I started a round of what I call "Do You Remember" when I said, "Dad, seeing you with that beard reminds me of that time we were on vacation, and you hadn’t shaved for a few days. Do you remember when you got on the diving board and that little boy screamed bloody murder and started yelling, ‘Momma, it’s a bear! It’s a bear!’? I don’t guess I’ll ever forget that day. I almost died laughing." (Dad is an extremely hairy man, and he did sorta look like a bear without a shirt on.)
"Oh yeah, I remember that. His first shriek scared the bejesus out of me! I almost fell off the diving board."
It was Dad’s turn. "Do you remember that time you fell in the culvert and I had to rescue you? You scared me to death."
"I haven’t thought about that for a long time, but I remember it well. That was the first time I ever saw you cry. I couldn’t figure out why you were crying. I wasn’t scared. I knew you’d get me."
Dad closed his eyes, like he was experiencing it again. "I was scared spitless. If you ever scare me like that again, I’ll wring your neck!"
"I remember how wet your clothes were, and I thought watching your hat float away was fun."
"Oh, I had forgot about the hat. Damn it, that was the most expensive hat I've ever owned." He grinned, "I should take the price of that hat out of your allowance."
"I've got one, Dad. Do you remember when you got me that go-cart? You were standing on the back so you could be with me when I drove it the first time. You yelled, 'Slow down' and I thought you said, 'Turn around'. I was running the go-cart at full throttle when I did a hundred-and-eighty degree turn. You went flying through the air and did a perfect belly flop in the middle of the street!"
He laughed. "Oh, I don’t think I’ll ever forget that one. I’ll still be holding a grudge against you for that one when I’m on my deathbed." He smiled. "Damn! It hurt when I hit the ground. I had all the air knocked out of me, and I still feel short of breath when I think about it. I swear, I didn't think I was ever going to start breathing again. I was sore for a week. I should've had your hearing checked after that." He looked at his hands. "Not only did I belly flop, I went sliding down the street. That sliding peeled all the skin off my hands and chin."
Dad continued. "Speaking of peeled, do you remember that time I was cutting your hair and the dog ran in and jumped on my back? I fell forward and the clippers went directly into the back of your head."
"Ha ha! Oh yes, I remember that. You salvaged some of the hair on the top of my head, but there wasn't much you could do but take the sides and back all the way off. I had the shortest hair in the school district for months." "

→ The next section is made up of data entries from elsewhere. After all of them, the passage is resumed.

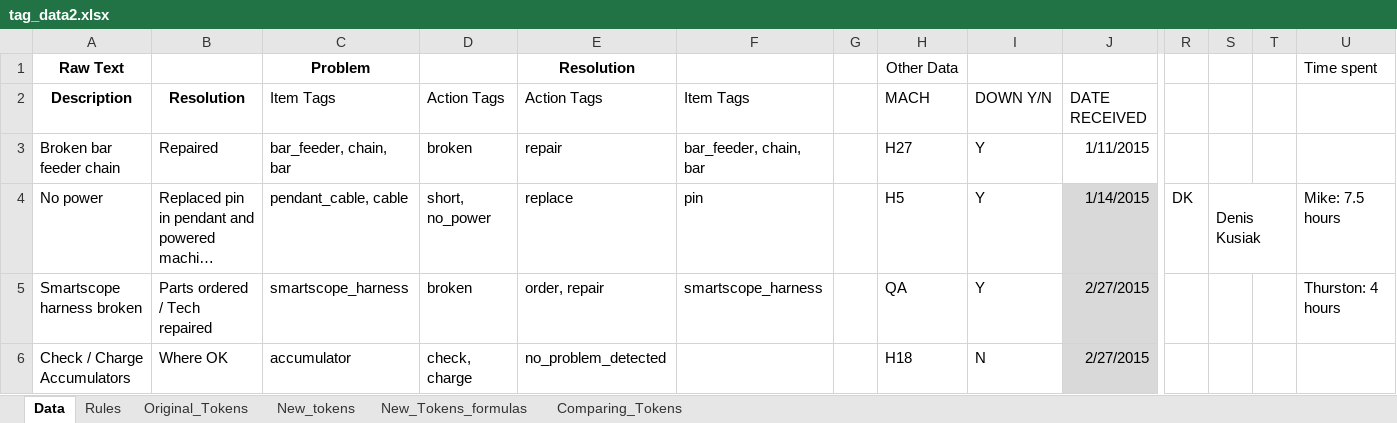
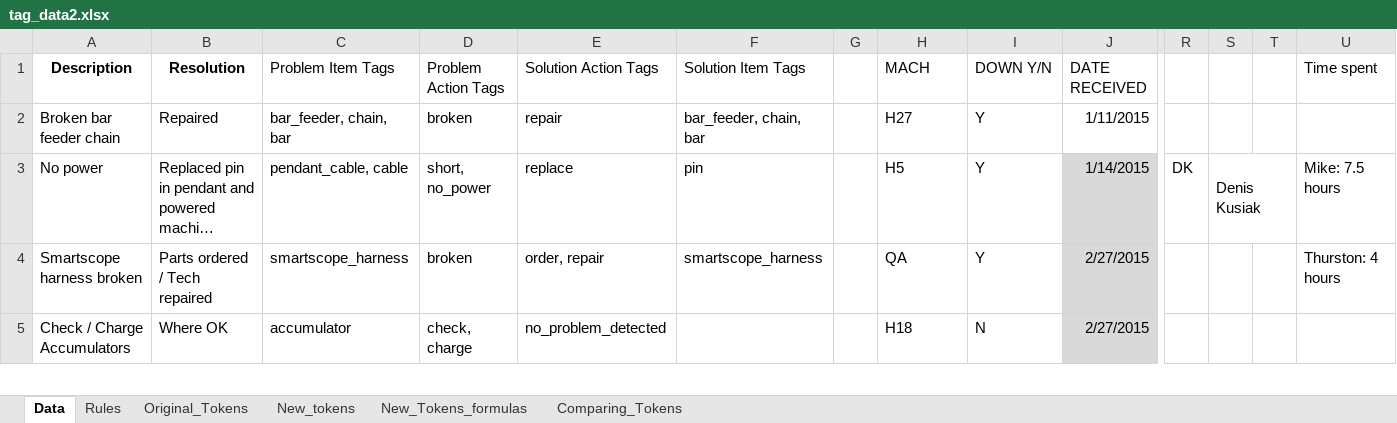
Before and after one commit to usnistgov/nestor-tmp2, an Excel workbook: data/gs_data/human_tag/tag_data2.xlsx, sheet Data, drawn as a sheet; only a part is shown, gaps mark what is left out; long unchanged cells end in …; values as stored, in another font and other column widths than the file's, no borders; charts and pictures not drawn; removed rows and columns are numbered as before the commit, all else as after; rows hold the shown columns only; the diff names each change by its address in the sheet, - before the commit and + after, or states it on an @@ line.

```diff
--- a/data/gs_data/human_tag/tag_data2.xlsx (sheet Data)
+++ b/data/gs_data/human_tag/tag_data2.xlsx (sheet Data)
-row 1: Raw Text |  | Problem |  | Resolution |  |  | Other Data |  |  |  |  |  | Time spent
-C1: Item Tags
+C1: Problem Item Tags
-D1: Action Tags
+D1: Problem Action Tags
-E1: Action Tags
+E1: Solution Action Tags
-F1: Item Tags
+F1: Solution Item Tags
-U1: (empty)
+U1: Time spent
```
Also changed, not shown: sheet New_Tokens_formulas, sheet Comparing_Tokens, sheet New_tokens, formulas that keep their value, charts or pictures, 13 other files.
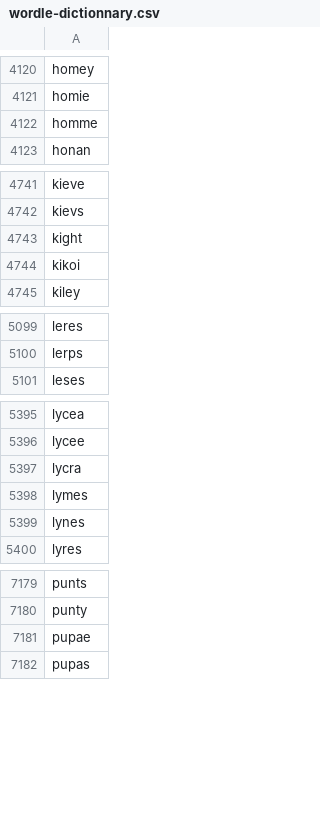
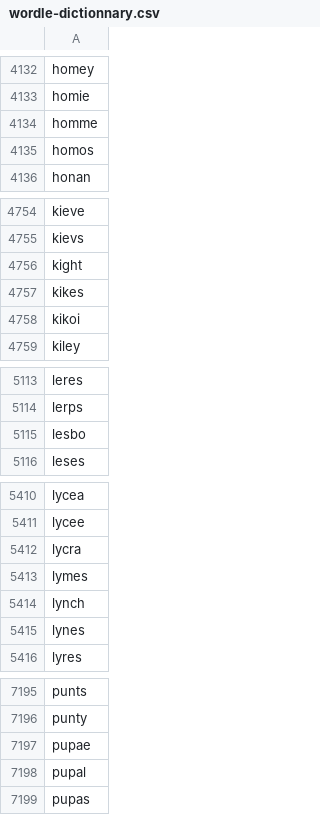
Before and after one commit to vrampal/wordle-solver, a CSV file: data/wordle-dictionnary.csv, drawn as a sheet; only a part is shown, gaps mark what is left out; the diff covers the shown part only; the diff names each change by its address in the sheet, - before the commit and + after, or states it on an @@ line.

```diff
--- a/data/wordle-dictionnary.csv
+++ b/data/wordle-dictionnary.csv
+row 4135: homos
+row 4757: kikes
+row 5115: lesbo
+row 5414: lynch
+row 7198: pupal
```
Also changed, not shown: 20 added rows elsewhere in this file, data/worde-answers.csv.
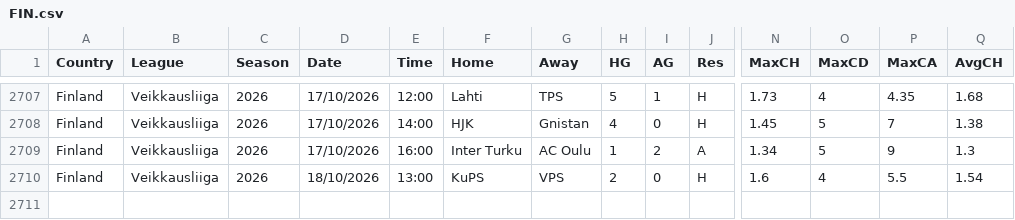
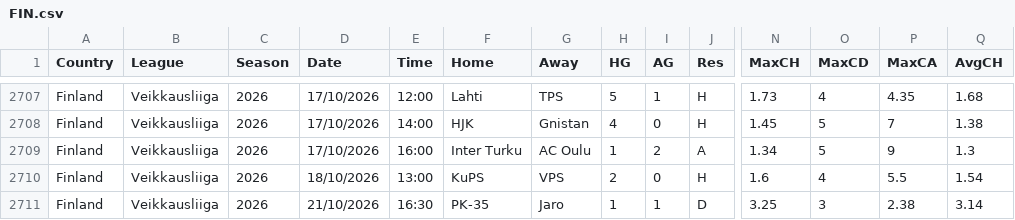
Before and after one commit to Juako7017/football-data-mirror, a CSV file: data/extra/FIN.csv, drawn as a sheet; only a part is shown, gaps mark what is left out; rows hold the shown columns only; the diff names each change by its address in the sheet, - before the commit and + after, or states it on an @@ line.

```diff
--- a/data/extra/FIN.csv
+++ b/data/extra/FIN.csv
+row 2711: Finland | Veikkausliiga | 2026 | 21/10/2026 | 16:30 | PK-35 | Jaro | 1 | 1 | D | 3.25 | 3 | 2.38 | 3.14
```
Also changed, not shown: data/extra/JPN.csv, data/extra/MEX.csv, 1 other file.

Did I ever tell you I really liked the look and feel of the haircut? At least I did the first day. I was entranced with it, and spent the rest of the day looking in the mirror and feeling my head. I didn’t start hating it until the next day when I got to school and everyone started treating me like something worse than death had happened to me. The kids picked on me, and the teachers sympathized with me. I didn’t mind the teasing so much, but I hated the commiseration. The more sympathy I got, the more I hated the haircut. I’ll bet at least ten teachers said, ‘Don’t worry, Chris. It’ll grow back, and you’re strong. You can deal with it.’ Coach Green was the only one what had something good to say. It felt good when he said, ‘Richardson, I’m glad someone in this school has some good sense. You couldn’t look better’."
Dad said, "Remind me to thank Coach Green for that!"

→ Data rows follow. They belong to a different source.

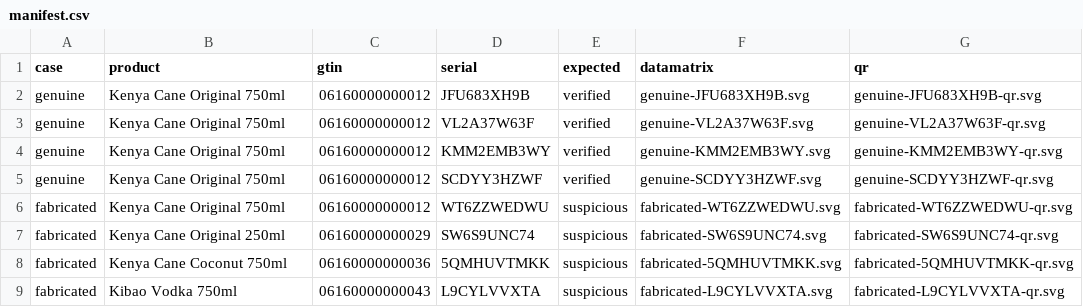
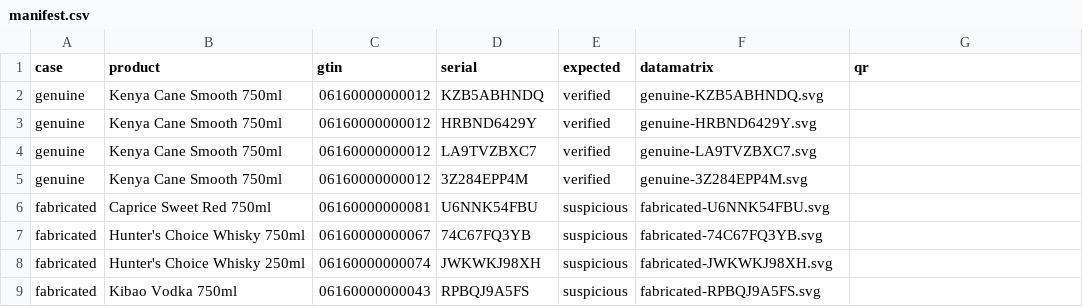
Before and after one commit to jessemutua/pirple_alc_data, a CSV file: labels/manifest.csv, drawn as a sheet; only a part is shown; the diff covers the shown part only.

```diff
--- a/labels/manifest.csv
+++ b/labels/manifest.csv
@@ -1,9 +1,9 @@
 case,product,gtin,serial,expected,datamatrix,qr
-genuine,Kenya Cane Original 750ml,06160000000012,JFU683XH9B,verified,genuine-JFU683XH9B.svg,genuine-JFU683XH9B-qr.svg
-genuine,Kenya Cane Original 750ml,06160000000012,VL2A37W63F,verified,genuine-VL2A37W63F.svg,genuine-VL2A37W63F-qr.svg
-genuine,Kenya Cane Original 750ml,06160000000012,KMM2EMB3WY,verified,genuine-KMM2EMB3WY.svg,genuine-KMM2EMB3WY-qr.svg
-genuine,Kenya Cane Original 750ml,06160000000012,SCDYY3HZWF,verified,genuine-SCDYY3HZWF.svg,genuine-SCDYY3HZWF-qr.svg
-fabricated,Kenya Cane Original 750ml,06160000000012,WT6ZZWEDWU,suspicious,fabricated-WT6ZZWEDWU.svg,fabricated-WT6ZZWEDWU-qr.svg
-fabricated,Kenya Cane Original 250ml,06160000000029,SW6S9UNC74,suspicious,fabricated-SW6S9UNC74.svg,fabricated-SW6S9UNC74-qr.svg
-fabricated,Kenya Cane Coconut 750ml,06160000000036,5QMHUVTMKK,suspicious,fabricated-5QMHUVTMKK.svg,fabricated-5QMHUVTMKK-qr.svg
-fabricated,Kibao Vodka 750ml,06160000000043,L9CYLVVXTA,suspicious,fabricated-L9CYLVVXTA.svg,fabricated-L9CYLVVXTA-qr.svg
+genuine,Kenya Cane Smooth 750ml,06160000000012,KZB5ABHNDQ,verified,genuine-KZB5ABHNDQ.svg,
+genuine,Kenya Cane Smooth 750ml,06160000000012,HRBND6429Y,verified,genuine-HRBND6429Y.svg,
+genuine,Kenya Cane Smooth 750ml,06160000000012,LA9TVZBXC7,verified,genuine-LA9TVZBXC7.svg,
+genuine,Kenya Cane Smooth 750ml,06160000000012,3Z284EPP4M,verified,genuine-3Z284EPP4M.svg,
+fabricated,Caprice Sweet Red 750ml,06160000000081,U6NNK54FBU,suspicious,fabricated-U6NNK54FBU.svg,
+fabricated,Hunter's Choice Whisky 750ml,06160000000067,74C67FQ3YB,suspicious,fabricated-74C67FQ3YB.svg,
+fabricated,Hunter's Choice Whisky 250ml,06160000000074,JWKWKJ98XH,suspicious,fabricated-JWKWKJ98XH.svg,
+fabricated,Kibao Vodka 750ml,06160000000043,RPBQJ9A5FS,suspicious,fabricated-RPBQJ9A5FS.svg,
```
Also changed, not shown: 28 edited cells elsewhere in this file, 24 other files.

"Seeing how everyone reacted, especially the sympathy, was what made me start thinking about letting my hair grow out. It took me a while to get the nerve to tell you I was going to let it grow out though."
Dad said, "Oh, that’s what it was. It makes sense, but I’d never connected the two. I wondered what made you go from seeming to enjoy having your hair cut, to wanting to be a damned hippy. Thanks for telling me. I think you know this, but it really wasn’t intentional."
"I know. I never blamed you."
Dad shook his head. "I have to tell you. I was really surprised when you first told me you wanted to let your hair grow out. I’d thought I was going to be of the very few lucky fathers who’d never have to face…" He paused like he didn’t know if he wanted to say it. Even though I knew what he was going to say, it still hurt when I heard, "I never thought I’d have to face a son who looked this." Then he pointed to my hair.
Shame overwhelmed me, and a tear formed in the corner of both eyes. Then the lights went on. I thought, "Hot damn! That's what I can do to show Dad I’m sorry. I’ll ask him give me a haircut. It’s been a long time since he’s cut my hair, and I know he’d enjoy it." It felt right and the idea took root. I started thinking.
Dad had cut my hair until I decided to let it grow out, and haircut time was always a special time for us. He was pretty good barber (He’d learned to cut hair by practicing on his three younger brothers. My uncles enjoyed telling stories about how bad he’d been at first). I was sad when I thought, "He always did a good job--well except the time that damn dog jumped on him. My actions ruined the closeness we felt during our father/son haircuts."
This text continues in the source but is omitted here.